Hunters gearing up for this year’s moose season will have the chance to refresh themselves on the latest regulations, as well as trade techniques and advice when it comes to one of Alaska’s big game animals.
The Kenai Peninsula Chapter of Safari Club International will sponsor a hunting workshop at 5:30 p.m. Friday at the Snowshoe Gun Clubhouse in Kenai. An alarming number of illegal moose taken during hunting last year spurred the need for the class.
“The main reason was (that) last year we had 42 illegal moose turned in,” said Ted Spraker, chair of the Alaska Board of Game. “That’s unacceptable as far as any sort of management program on the Kenai (Peninsula).”
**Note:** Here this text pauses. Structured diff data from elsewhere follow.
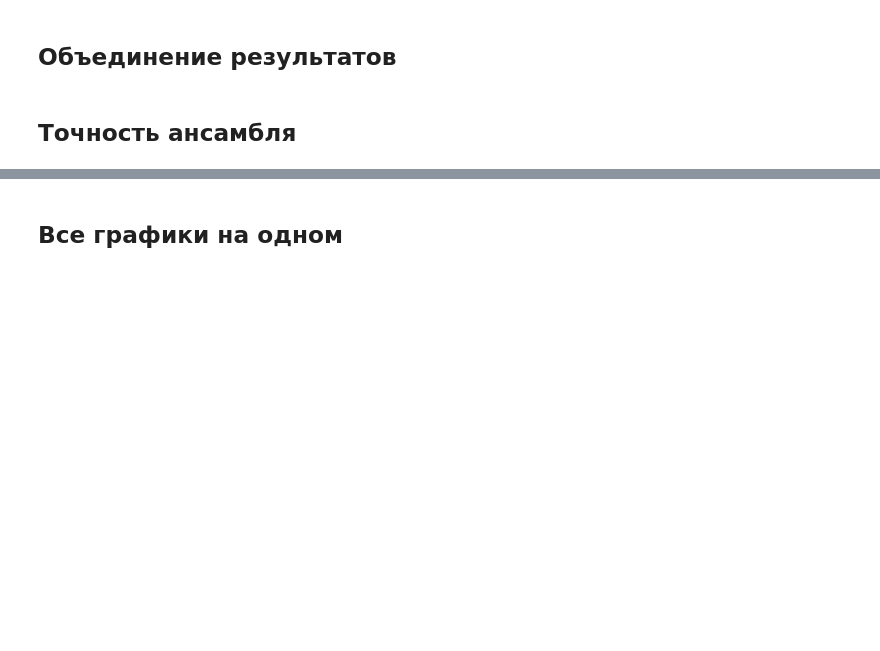
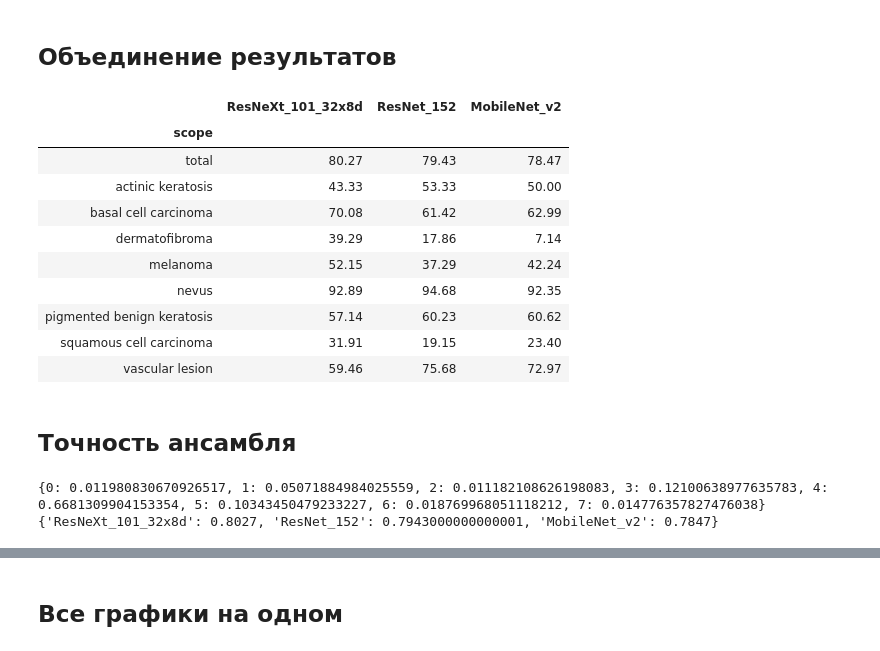
Before and after one commit to gurmaaan/MedNN, a Jupyter notebook: TransferLearning.ipynb, the cells around one changed output, grey strips where cells are left out. Drawn from its saved outputs; the diff is of its cells as text; code cells hidden in the pictures; blank space fills up the shorter version.

```diff
--- a/TransferLearning.ipynb
+++ b/TransferLearning.ipynb
@@ -474,6 +456,18 @@ def collect_stat(root=None):
     else:
         return pd.DataFrame()
 # %%
-collect_stat(f"{save_path}/{save_dir}/")
+collect_stat(f"{save_path}/{save_dir}/")[["ResNeXt_101_32x8d","ResNet_152",  "MobileNet_v2"]]
+# %% [output]
+|  | ResNeXt_101_32x8d | ResNet_152 | MobileNet_v2 |
+| scope |  |  |  |
+| total | 80.27 | 79.43 | 78.47 |
+| actinic keratosis | 43.33 | 53.33 | 50.00 |
+| basal cell carcinoma | 70.08 | 61.42 | 62.99 |
+| dermatofibroma | 39.29 | 17.86 | 7.14 |
+| melanoma | 52.15 | 37.29 | 42.24 |
+| nevus | 92.89 | 94.68 | 92.35 |
+| pigmented benign keratosis | 57.14 | 60.23 | 60.62 |
+| squamous cell carcinoma | 31.91 | 19.15 | 23.40 |
+| vascular lesion | 59.46 | 75.68 | 72.97 |
 # %% [markdown]
 ## Точность ансамбля
@@ -480,15 +479,10 @@ collect_stat(f"{save_path}/{save_dir}/")
 # %%
-ans_models = ["ResNeXt_101_32x8d","ResNet_152", "MnasNet_1-0", "MobileNet_v2", "Wide_ResNet_101-2"]
-
-result_dict = defaultdict(list)
-
+# ma_p - вероятность ответа выданного моделью (для действительного ответа вероятность равна 1)
 with torch.no_grad():
     for images, labels in dataloaders["test"]:
         images, labels = images.to(device), labels.to(device)
-
         for l in labels:
-            result_dict["real"].append(l.item())
-
+            answers["real"]["lbls"].append(l.item())
         for m_name in ans_models:
             model = model_dict[m_name]["model"]
 
@@ -497,12 +491,31 @@ with torch.no_grad():
             else:
                 model.classifier[-1] = nn.Linear(model.classifier[-1].in_features, len(class_names))
 
-            model.load_state_dict(torch.load(f"{save_path}/{save_dir}/{m_name}.pth"))
+            model.load_state_dict( torch.load(f"{save_path}/{save_dir}/{m_name}.pth") )
 
             model = model.to(device)
 
-            _, predicted = torch.max(model(images).data, 1)
-            for p in predicted:
-                result_dict[m_name].append(p.item())
+            outputs = model(images)
+#             https://pytorch.org/docs/stable/torch.html#torch.max, вторая часть с keepdim
+            _, pred_lbls = torch.max(outputs.data, dim=1)
+            pred_probas, _ = torch.max(torch.nn.functional.softmax(outputs, dim=1), dim=1)
+            for i, _ in enumerate(labels):
+                answers[m_name]["lbls"].append(pred_lbls[i].item())
+                answers[m_name]["ma_p"].append(pred_probas[i].item())
 
-ans_df = pd.DataFrame(result_dict)
+# cl_p - вероятность встретить класс в тестовой выборке
+total = len(image_datasets["test"].targets)
+cntr = Counter(image_datasets["test"].targets)
+cl_p = {}
+for cl in cntr:
+    cl_p[cl] = cntr[cl] / total
+print(cl_p)
+
+# m_p - вероятность того что модель даст правильный ответ
+m_p = {}
+for m_name in model_names:
+    m_p[m_name] = collect_stat(f"{save_path}/{save_dir}/").iloc[0][m_name] / 100
+print(m_p)
+# %% [output]
+{0: 0.011980830670926517, 1: 0.05071884984025559, 2: 0.011182108626198083, 3: 0.12100638977635783, 4: 0.6681309904153354, 5: 0.10343450479233227, 6: 0.018769968051118212, 7: 0.014776357827476038}
+{'ResNeXt_101_32x8d': 0.8027, 'ResNet_152': 0.7943000000000001, 'MobileNet_v2': 0.7847}
```
Also changed, not shown: parts of 20 cells of this notebook, 2 other files.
The data on moose hunts comes through the Alaska Department of Fish and Game, where moose have to be turned in for measuring, and are forwarded to the Board of Game, Spraker said. A career biologist and a former area wildlife biologist on the peninsula, Sparker will be a guest speaker at the workshop. Also present to answer questions will be an Alaska Wildlife Trooper and a member of Fish and Game, he said.
While a range of 15–20 illegal moose taken in a year is not unheard of, and the department even saw as many as 32 a number of years ago, Spraker said 42 illegal moose is unusual.
“With some understanding of how to judge a moose, it’s not difficult to determine whether its legal or not,” he said. “Hunters just need to take their time and look them over carefully, and let the moose move so you can look at it at different angles and so forth.”
The workshop will address techniques for making sure a moose is legal before taking it. While hunters don’t intend to take illegal moose, it’s easy to make mistakes when hunting in dim light at dawn and dusk, Spraker said.
“The most often heard is, “I hurried,” (or) “I didn’t take a second look,” he said.
In addition, topics like bear hunting, field dressing big game animals, good equipment to have along for a hunt, meat care and hunting ethics will be addressed at the workshop. Spraker said he hopes for a good turnout that includes women and young hunters, as hunting tends to be more of a family affair in Alaska.
Spraker will also address new regulations that have been adopted for big game hunting. In addition to pushing back the start date for the regular and archery-only moose seasons, the Board of Game has made some additional changes Spraker said he will go over with hunters.
“Hopefully it’ll be a good showing and people will go away with some new tips,” he said.
Reach Megan Pacer at email@example.com.